Arthritis and Rheumatism
Grade IV chondromalacia
I recently had surgery for a medial meniscus tear. During surgery a second tear was found - lateral. In addition to the tears, The postoperative diagnoses included Grade IV chondromalacia of the medial tibial plateau, left knee and Extensive synovitis, left knee.
What does Grade IV mean exactly? How many grades are there and what do the grades mean? What does extensive synovitis mean? The surgeon gave me a copy of an operative report and photos during my follow up visit. He very breifly went over them before he hurried out of the room. I didn`t understand much until the pain wasn`t going away completely - even weeks after surgery.
I asked on my second follow up visit (this time with a physicians assistant) when I can expect to return to normal activities such as long walks and step aerobics. He looked at me for a long moment before he told me that I shouldn`t do those things anymore. I am just starting to realize what this all means and I am a bit depressed and very disappointed that my surgeon didn`t make sure that he gave me more information.
With the condition as described above, should I be seeing a Dr on a regular basis? I really would like some direction from a Dr but I don`t want to go back to the surgeon because he doesn`t exactly have good communication skills.
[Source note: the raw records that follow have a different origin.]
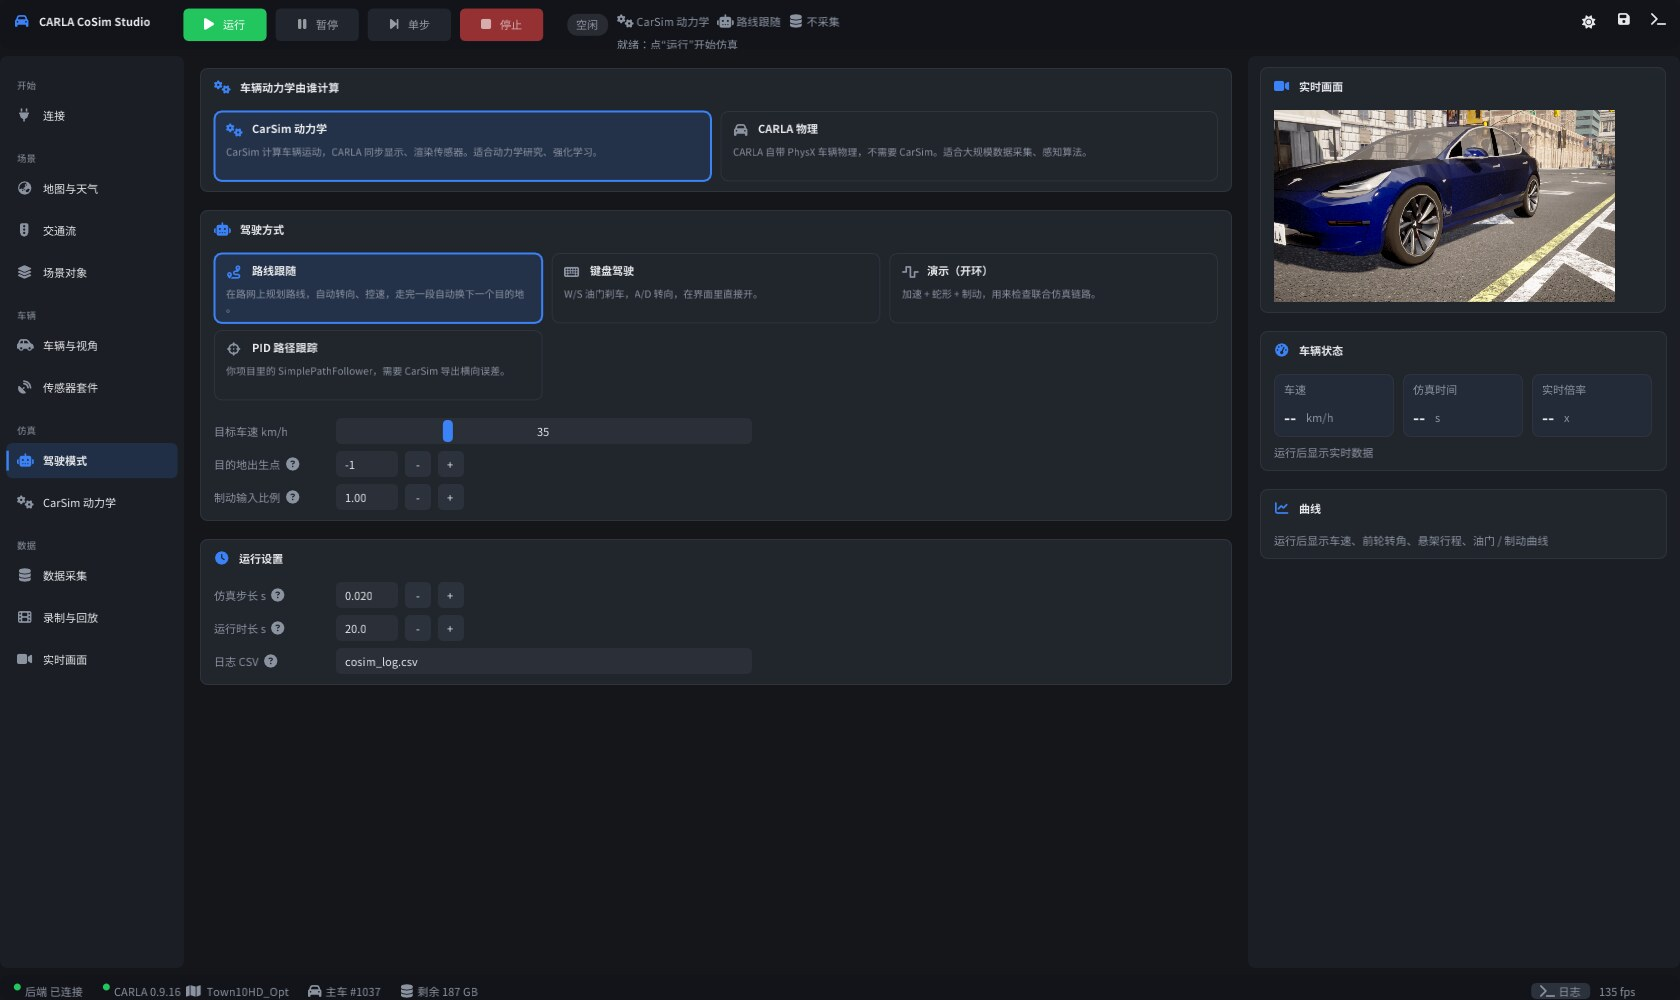
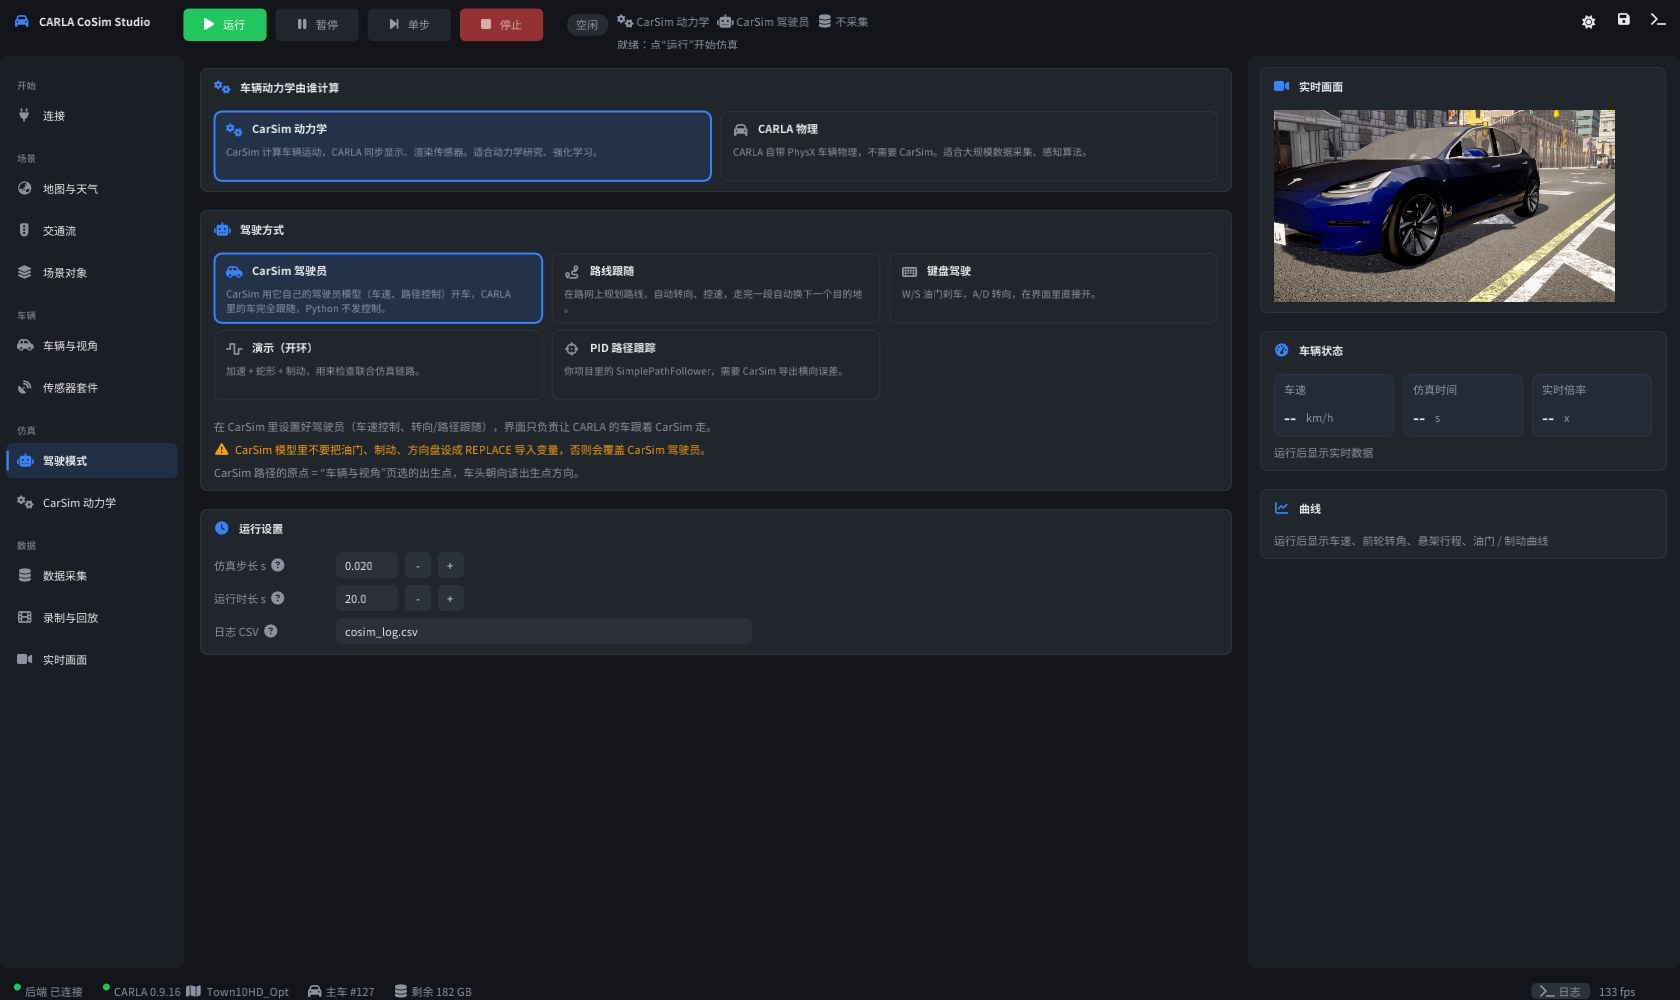
Add "CarSim driver" mode: CarSim drives with its own driver model, CARLA follows
Python writes no imports in this mode (runs without imports are allowed),
the GUI shows the inputs CarSim chose from its exports. Also fixes a stale
sensor id in test_backend after the per-run ego respawn.

diff --git a/carsim_carla_bridge/session.py b/carsim_carla_bridge/session.py
@@ -35,7 +35,30 @@ def make_env(d):
         raise ValueError("CarSim .sim file not set (carsim.sim_path)")
     sys.path.insert(0, os.path.abspath(c["repo_path"]))
     from carsim_env import CarSimEnv
-    return CarSimEnv(c["sim_path"])
+    env = CarSimEnv(c["sim_path"])
+    if d["run"]["driver"] == "carsim":
+        self_driven(env)
+    return env
+
+
+def self_driven(env):
+    """Let CarSim's own driver model (speed / path control set up in the
+    CarSim GUI) drive: the run may have no imports at all, and Python never
+    writes the import array. Wraps the instance, python_carsim_env is untouched."""
+    read = env.solver.read_configuration
+
+    def read_configuration(path):
+        cfg = read(path)
+        if cfg is not None:
+            env.declared_imports = int(cfg.get("n_import", 0))
+            if env.declared_imports <= 0:
+                cfg["n_import"] = 1   # spare slot for CarSimEnv's buffers; VS reads no imports
+        return cfg
+
+    write = env._write_action
+    env.solver.read_configuration = read_configuration
+    env._write_action = lambda action: None if action is None else write(action)
+    return env
 
 
 def make_driver(d, ex):
@@ -96,7 +119,9 @@ class CoSimSession:
         drv = d["run"]["driver"]
         self.command_driver = None
         self._speed = 0.0
-        if drv in ("route", "manual"):
+        if drv == "carsim":
+            self.driver = lambda obs, t: None     # CarSim drives itself
+        elif drv in ("route", "manual"):
             dr = d["drive"]
             if drv == "route":
                 dest = int(dr.get("destination_index", -1))
@@ -130,6 +155,7 @@ class CoSimSession:
                                 "carla_x", "carla_y", "carla_yaw", "steer_fl", "steer_fr", "speed_carla"])
         self._wall0 = time.perf_counter()
         return {"external_api": self.sync.external_api,
+                "declared_imports": getattr(self.env, "declared_imports", None),
                 "reference_point": [round(float(x), 3) for x in self.sync.ref_local],
                 "t_step": t_step, "inner_steps": self.inner, "clock_warning": self.clock_warning}
 
@@ -155,6 +181,8 @@ class CoSimSession:
         env, frame_dt = self.env, self.d["sync"]["frame_dt"]
         action = self.driver(self.obs, env.t_current)
         self.obs, _, done, info = env.control_step(action, self.inner)
+        if action is None:
+            action = self._carsim_inputs()
         if info.get("error"):
             raise RuntimeError("CarSim error: %s" % info["error"])
         state = self.sync.sync(self.obs, env.t_current, frame_dt)
@@ -193,6 +221,14 @@ class CoSimSession:
             "dynamics": "CarSim",
             "done": self.done,
         }
+
+    def _carsim_inputs(self):
+        """Driver inputs CarSim chose itself, read back from the exports."""
+        ex = self.sync.ex
+        scale = float(self.d["drive"].get("brake_scale", 1.0)) or 1.0
+        return [float(ex.raw(self.obs, "Throttle")) if ex.has("Throttle") else 0.0,
+                float(ex.raw(self.obs, "Pbk_Con")) / scale if ex.has("Pbk_Con") else 0.0,
+                float(ex.angle(self.obs, "Steer_SW")) if ex.has("Steer_SW") else 0.0]
 
     def carsim_state(self):
         """CarSim exports of the current step, for the data collector."""

diff --git a/carsim_carla_bridge/tests/test_self_driven.py b/carsim_carla_bridge/tests/test_self_driven.py
@@ -1,0 +1,65 @@
+"""Offline check of the "CarSim driver" mode wrapper (no CarSim, no CARLA).
+
+    python tests/test_self_driven.py
+"""
+import os
+import sys
+
+HERE = os.path.dirname(os.path.abspath(__file__))
+sys.path.insert(0, os.path.dirname(HERE))
+sys.path.insert(0, os.path.join(os.path.dirname(HERE), "..", "python_carsim_env"))
+
+
+class FakeSolver:
+    """VS solver whose run declares no imports (CarSim drives itself)."""
+    def __init__(self, n_import):
+        self.n_import, self.imports_seen = n_import, []
+
+    def read_configuration(self, path):
+        return {"n_import": self.n_import, "n_export": 2, "t_start": 0.0, "t_stop": 1.0, "t_step": 0.001}
+
+    def copy_export_vars_into(self, arr, n, return_list=False):
+        pass
+
+    def integrate_io_inplace(self, t, imp, exp, n):
+        self.imports_seen.append(list(imp))
+        return 0
+
+    def terminate_run(self, t):
+        pass
+
+
+def make(n_import):
+    from carsim_env import CarSimEnv
+    from session import self_driven
+    env = CarSimEnv.__new__(CarSimEnv)      # skip DLL loading
+    env.sim_path, env.solver = "x.sim", FakeSolver(n_import)
+    env.initialized, env.done, env.import_vars, env.export_vars = False, True, [], []
+    return self_driven(env)
+
+
+def main():
+    ok = True
+    env = make(0)
+    env.reset()                             # stock CarSimEnv refuses n_import == 0
+    env.control_step(None, 5)
+    ok &= env.declared_imports == 0 and len(env.solver.imports_seen) == 5
+    print(("PASS" if ok else "FAIL"), "run without imports steps, declared_imports =", env.declared_imports)
+
+    env = make(3)
+    env.reset()
+    env.import_np[:] = [7.0, 8.0, 9.0]      # whatever is there is left alone
+    env.control_step(None, 1)
+    good = env.solver.imports_seen[-1] == [7.0, 8.0, 9.0] and env.declared_imports == 3
+    print(("PASS" if good else "FAIL"), "None action never writes the imports")
+    ok &= good
+    env.control_step([0.5, 0.0, 10.0], 1)
+    good = env.solver.imports_seen[-1] == [0.5, 0.0, 10.0]
+    print(("PASS" if good else "FAIL"), "explicit actions still written")
+    ok &= good
+    print("ALL SELF-DRIVEN TESTS PASSED" if ok else "SOME TESTS FAILED")
+    sys.exit(0 if ok else 1)
+
+
+if __name__ == "__main__":
+    main()

diff --git a/cosim_gui/src/panels.cpp b/cosim_gui/src/panels.cpp
@@ -455,6 +455,7 @@ void App::DrawPanelDrive() {
   ui::BeginCard(ICON_FA_ROBOT, "驾驶方式");
   struct D { const char* id; const char* icon; const char* title; const char* desc; bool cosim, carla; };
   static const D kD[] = {
+      {"carsim", ICON_FA_CAR_SIDE, "CarSim 驾驶员", "CarSim 用它自己的驾驶员模型（车速、路径控制）开车，CARLA 里的车完全跟随，Python 不发控制。", true, false},
       {"route", ICON_FA_ROUTE, "路线跟随", "在路网上规划路线，自动转向、控速，走完一段自动换下一个目的地。", true, true},
       {"autopilot", ICON_FA_TRAFFIC_LIGHT, "CARLA 自动驾驶", "交通管理器驾驶：遵守信号灯、跟车、变道。", false, true},
       {"manual", ICON_FA_KEYBOARD, "键盘驾驶", "W/S 油门刹车，A/D 转向，在界面里直接开。", true, true},
@@ -502,7 +503,12 @@ void App::DrawPanelDrive() {
     ui::Row("目标车速 km/h", nullptr, fs * 8);
     EditDouble(pid, "target_speed", 5, "%.0f", 0, 300);
   }
-  if (cosim && cur != "demo" && cur != "pid") {
+  if (cosim && cur == "carsim") {
+    ImGui::TextColored(p.text_dim, "在 CarSim 里设置好驾驶员（车速控制、转向/路径跟随），界面只负责让 CARLA 的车跟着 CarSim 走。");
+    ImGui::TextColored(p.warning, ICON_FA_TRIANGLE_EXCLAMATION "  CarSim 模型里不要把油门、制动、方向盘设成 REPLACE 导入变量，否则会覆盖 CarSim 驾驶员。");
+    ImGui::TextColored(p.text_dim, "CarSim 路径的原点 = “车辆与视角”页选的出生点，车头朝向该出生点方向。");
+  }
+  if (cosim && cur != "demo" && cur != "pid" && cur != "carsim") {
     float b = dr.value("brake_scale", 1.0f);
     ui::Row("制动输入比例", "0..1 的制动指令乘以这个系数再送给 CarSim（例如 CarSim 用制动压力 MPa 时设为 10）", fs * 8);
     if (ImGui::InputFloat("##bscale", &b, 0.5f, 1.0f, "%.2f")) dr["brake_scale"] = std::max(0.0f, b);

diff --git a/carsim_carla_bridge/tests/test_features.py b/carsim_carla_bridge/tests/test_features.py
@@ -98,6 +98,28 @@ def main():
         check("CarSim route follower drives", moved > 25 and tels[-1]["speed_kmh"] > 15,
               "moved %.0f m, %.1f km/h, max wheel steer %.1f°" % (moved, tels[-1]["speed_kmh"], steer_used))
 
+        # ---- CarSim's own driver model drives, CARLA follows -------------------
+        r = json.loads(json.dumps(cfg))
+        r["carsim"]["mock"] = True
+        r["drive"].update({"dynamics": "cosim"})
+        r["run"]["driver"] = "carsim"
+        r["sync"]["duration"] = 8.0
+        r["sync"]["frame_dt"] = 0.02
+        c.events.clear()
+        c.call("cosim_start", config=r)
+        tels = []
+        while True:
+            e = c.wait_event(lambda e: e.get("event") in ("telemetry", "cosim_state"), 180)
+            c.events.remove(e)
+            if e["event"] == "cosim_state" and e["state"] in ("finished", "error"):
+                break
+            if e["event"] == "telemetry":
+                tels.append(e["data"])
+        moved = math.dist(tels[0]["location"][:2], tels[-1]["location"][:2])
+        check("CarSim driver mode: CARLA car follows CarSim", moved > 20 and max(t["action"][0] for t in tels) > 0.1
+              and max(abs(t["action"][2]) for t in tels) > 10,
+              "moved %.0f m, %.1f km/h, inputs read back from CarSim exports" % (moved, tels[-1]["speed_kmh"]))
+
         # ---- manual keyboard control in CARLA physics --------------------------
         r = json.loads(json.dumps(cfg))
         r["drive"].update({"dynamics": "carla", "carla_driver": "manual"})

diff --git a/carsim_carla_bridge/backend_server.py b/carsim_carla_bridge/backend_server.py
@@ -632,6 +632,9 @@ class Backend:
             self._log("联合仿真开始：%s，参考点 %s，每帧 %d 个 CarSim 步，驾驶：%s" % (
                 "改版 CARLA 接口" if info["external_api"] else "原版兼容模式",
                 info["reference_point"], info["inner_steps"], d["run"]["driver"]))
+            if d["run"]["driver"] == "carsim" and info.get("declared_imports"):
+                self._log("CarSim 驾驶员模式：模型声明了 %d 个导入变量，Python 不写它们；若是 REPLACE 模式会一直是 0，"
+                          "会覆盖 CarSim 自己的驾驶员（车不动或不转向），请在 CarSim 里删掉导入或改成 ADD" % info["declared_imports"], "warn")
             if info["clock_warning"]:
                 self._log("frame_dt 不是 CarSim t_step 的整数倍，两边时钟会漂移", "warn")
         else:

diff --git a/carsim_carla_bridge/mock_carsim.py b/carsim_carla_bridge/mock_carsim.py
@@ -37,7 +37,16 @@ class MockCarSimEnv:
         self.done = False
         return self._exports()
 
+    def own_driver(self):
+        """Stands in for CarSim's built-in driver model (action None): hold
+        ~40 km/h and weave gently, like a CarSim procedure would."""
+        throttle = max(0.0, min(1.0, 0.1 * (40.0 / 3.6 - self.v)))
+        steer_sw = 0.0 if self.t_current < 4.0 else 45.0 * math.sin(2 * math.pi * 0.1 * (self.t_current - 4.0))
+        return [throttle, 0.0, steer_sw]
+
     def control_step(self, action, inner_steps):
+        if action is None:
+            action = self.own_driver()
         throttle, brake, steer_sw = (list(action) + [0.0, 0.0, 0.0])[:3]
         self.throttle, self.steer_sw = throttle, steer_sw
         delta = math.radians(steer_sw / self.STEER_RATIO)  # + = left (ISO)

diff --git a/carsim_carla_bridge/settings.py b/carsim_carla_bridge/settings.py
@@ -45,7 +45,7 @@ def default_dict():
                         "speed": _defaults.PID_SPEED,
                         "target_speed": _defaults.PID_TARGET_SPEED}},
         # dynamics: "cosim" = CarSim drives the car, "carla" = CARLA PhysX.
-        # driver: demo | pid (CarSim only) | route | manual | autopilot (CARLA only)
+        # driver: carsim (CarSim's own driver) | demo | pid (CarSim only) | route | manual | autopilot (CARLA only)
         "drive": {"dynamics": "cosim", "carla_driver": "route", "target_speed_kmh": 40.0,
                   "destination_index": -1, "brake_scale": 1.0,
                   "tm_speed_diff_pct": 0.0, "tm_ignore_lights": False},

diff --git a/carsim_carla_bridge/tests/test_backend.py b/carsim_carla_bridge/tests/test_backend.py
@@ -142,7 +142,9 @@ def main():
 
         actors = c.call("list_actors")
         check("list_actors", any(a["ego"] for a in actors), len(actors))
-        c.call("remove_sensor", id=cam["id"])
+        # Each run respawns the ego and re-adds its sensors, so look the camera up again.
+        cam_id = next(s["id"] for s in c.call("list_sensors") if s["type"] == "rgb")
+        c.call("remove_sensor", id=cam_id)
         check("remove_sensor", len(c.call("list_sensors")) == 1)
         c.call("clear_traffic")
         after = c.call("list_actors", filter="vehicle.*")

diff --git a/carsim_carla_bridge/run_cosim.py b/carsim_carla_bridge/run_cosim.py
@@ -37,7 +37,7 @@ def main():
     ap.add_argument("--duration", type=float, help="simulated seconds")
     ap.add_argument("--spawn-index", type=int, help="CARLA spawn point used as CarSim origin")
     ap.add_argument("--vehicle")
-    ap.add_argument("--driver", choices=("demo", "pid"))
+    ap.add_argument("--driver", choices=("carsim", "demo", "pid"))
     ap.add_argument("--record", help="save chase-camera frames here")
     ap.add_argument("--log")
     ap.add_argument("--no-external-api", action="store_true", help="force the stock-CARLA fallback")

diff --git a/cosim_gui/src/ui_layout.cpp b/cosim_gui/src/ui_layout.cpp
@@ -39,6 +39,7 @@ const char* DriverName(const json& cfg) {
   const json& d = cfg["drive"];
   const bool cosim = d.value("dynamics", std::string("cosim")) == "cosim";
   const std::string v = cosim ? d.value("cosim_driver", std::string("demo")) : d.value("carla_driver", std::string("route"));
+  if (v == "carsim") return "CarSim 驾驶员";
   if (v == "demo") return "演示";
   if (v == "pid") return "PID 跟踪";
   if (v == "route") return "路线跟随";

diff --git a/cosim_gui/src/app.cpp b/cosim_gui/src/app.cpp
@@ -610,7 +610,7 @@ void App::BuildTour() {
       {kPanelTraffic, [this] { traffic_vehicles_ = 12; traffic_walkers_ = 8; SpawnTraffic(); }, idle, "06_traffic"},
       {kPanelDrive, [this] {
          cfg_["drive"]["dynamics"] = "cosim";
-         cfg_["drive"]["cosim_driver"] = "route";
+         cfg_["drive"]["cosim_driver"] = "carsim";
          cfg_["drive"]["target_speed_kmh"] = 35.0;
        }, idle, "07_drive"},
       {kPanelCoSim, [this] {

diff --git a/docs/界面操作手册.md b/docs/界面操作手册.md
@@ -149,11 +149,18 @@
 
 | 方式 | CarSim 下可用 | CARLA 物理下可用 | 说明 |
 |---|---|---|---|
+| **CarSim 驾驶员** | ✓ | | **CarSim 自己开车，CARLA 的车跟着动。** 用 CarSim 里设置的驾驶员模型（车速控制、转向 / 路径跟随、Procedure），Python 不发任何控制 |
 | 路线跟随 | ✓ | ✓ | 在路网上规划到目的地的路线，纯跟踪转向加 PI 控速，弯道自动减速；走完换下一个目的地 |
 | CARLA 自动驾驶 | | ✓ | 交通管理器驾驶：遵守信号灯、跟车、变道 |
 | 键盘驾驶 | ✓ | ✓ | W / ↑ 油门，S / ↓ 制动，A、D / ←、→ 转向；输入会平滑变化 |
 | 演示（开环） | ✓ | | 加速 + 蛇形 + 制动，用来检查联合仿真链路 |
 | PID 路径跟踪 | ✓ | | python_carsim_env 里的 SimplePathFollower，需要 CarSim 导出横向误差 |
+
+**CarSim 驾驶员模式要点**
+- 在 CarSim 里设置好驾驶员：车速控制（恒速 / 车速曲线）、转向控制（驾驶员模型跟随路径，或开环方向盘曲线），和单独在 CarSim 里运行时一样。
+- 油门、制动、方向盘**不要**设成 REPLACE 模式的导入变量，否则会覆盖 CarSim 驾驶员（Python 不写它们，会一直是 0，车不动）。可以删掉这些导入，或者改成 ADD 模式。没有任何导入变量的 .sim 也能用。
+- 运行时界面上的油门 / 制动 / 转向条显示的是 CarSim 自己的输入，需要导出 `Throttle`、`Steer_SW`，制动要导出 `Pbk_Con`（主缸压力，按“制动输入比例”换算）。
+- CarSim 路径的原点 = “车辆与视角”页选的出生点，X 轴朝出生点的车头方向。CarSim 路径和 CARLA 地图的道路是两套东西：要让车沿着 CARLA 的路走，CarSim 里的路径要按这张地图的道路来建，否则车可能开出路面。
 
 参数：
 - 目标车速（路线跟随）；目的地出生点（-1 = 随机选择远处目的地）。
@@ -271,7 +278,7 @@ boxes = json.load(open(f"{root}/labels/000123.json"))["objects"]
 连接 → 车辆与视角（选车、生成主车）→ 驾驶模式（CarSim 动力学 + 路线跟随）→ CarSim 动力学（勾选“模拟 CarSim”）→ 实时画面（打开画面）→ 点顶部“运行”。
 
 **B. 接入真实 CarSim**
-在 CarSim 里配置好导出变量 → CarSim 动力学页：填 .sim 文件、python_carsim_env 目录，按 .sim 里的顺序填导出变量（看到绿色提示）→ 驾驶模式选路线跟随、键盘驾驶或 PID → 运行。先打开“日志 CSV”，检查 CarSim 与 CARLA 的位姿误差是否为 0。
+在 CarSim 里配置好导出变量 → CarSim 动力学页：填 .sim 文件、python_carsim_env 目录，按 .sim 里的顺序填导出变量（看到绿色提示）→ 驾驶模式选 **CarSim 驾驶员**（CarSim 自己开）、路线跟随、键盘驾驶或 PID → 运行。先打开“日志 CSV”，检查 CarSim 与 CARLA 的位姿误差是否为 0。
 
 **C. 采集一个小数据集**
 地图与天气（选地图和天气）→ 交通流（例如 30 辆车、20 个行人）→ 车辆与视角（选车）→ 传感器套件（加载 nuScenes 预设）→ 驾驶模式（CARLA 物理 + CARLA 自动驾驶）→ 数据采集（打开、10 Hz、最多 200 帧）→ 运行。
I have been doing a little reading and doing some research but my concern is that it is not specific to me and that maybe there is more I should know or more I should be doing. What type of Dr. would be best for me to go to? Is there a specialist for this type of thing that is not a surgeon?
Thank you for your help.
Chondromalacia roughly translates to diseased cartilage. There are 4 grades of chondromalacia that refer to the severity of the findings. Grade I is the least severe; Grade IV is the most severe. Grade IV chondromalacia refers to cartilage that is cracked/fissured to the extent the the bone directly underneath the cartilage (subchondral bone) is exposed.
Synovitis refers to inflammation of the joint lining (synovium).
Grade IV chondromalacia with associated pain and dysfunction typically warrants an Orthopaedic consultation. Surgical versus nonsurgical recommendations are usually based not only on the grade of chondromalacia, but also on other clinical considerations including symptom manifestation, extent of disease, stability of the cartilage lesions, and other factors. It seems your concerns regarding communication are based on an individual, but should not necessarily be generalized to an entire group of surgeons. Perhaps a second opinion from another Orthopaedist would be useful. If you are not deemed a candidate for a surgical intervention then an Orthopaedist or Rheumatologist may be able to provide noninterventional advice.
Raymond Hong, MD, MBA, FACR
Formerly, Assistant Professor of Medicine
School of Medicine
Case Western Reserve University